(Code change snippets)
--------------------

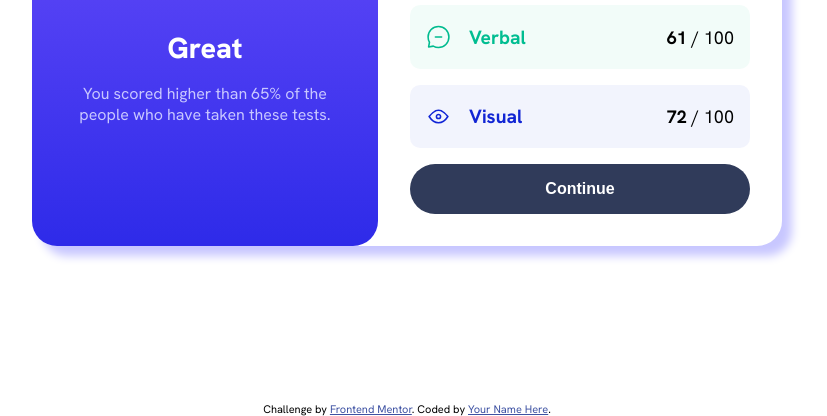
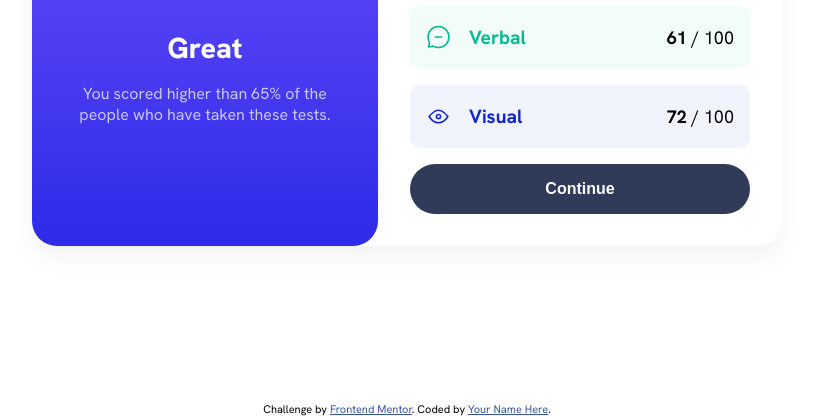
Before and after one commit to JanAbe/fm-results-summary, a plain HTML site: page index.html in a window 1280 px wide. Shown: the part 398-814 px from the top of the page, without its empty margins (233-1060 px from the left). Drawn offline with Linux system fonts and the light colour scheme.

Commit message:
Add better shadow based on a comment from someone on frontend mentor!

```diff
--- a/index.css
+++ b/index.css
@@ -186,7 +186,7 @@ main {
     display: flex;
     flex-direction: row;
     margin: auto auto;
-    box-shadow: 10px 10px 10px var(--light-lavender);
+    box-shadow: 0 12px 24px rgba(0, 0, 0, 0.050);
     max-width: 750px;
     border-radius: 25px ;
   }
```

--------------------

Try it: Every line holding the word "from" should be copied out of the records above.

Response to the task:
Before and after one commit to JanAbe/fm-results-summary, a plain HTML site: page index.html in a window 1280 px wide. Shown: the part 398-814 px from the top of the page, without its empty margins (233-1060 px from the left). Drawn offline with Linux system fonts and the light colour scheme.
Add better shadow based on a comment from someone on frontend mentor!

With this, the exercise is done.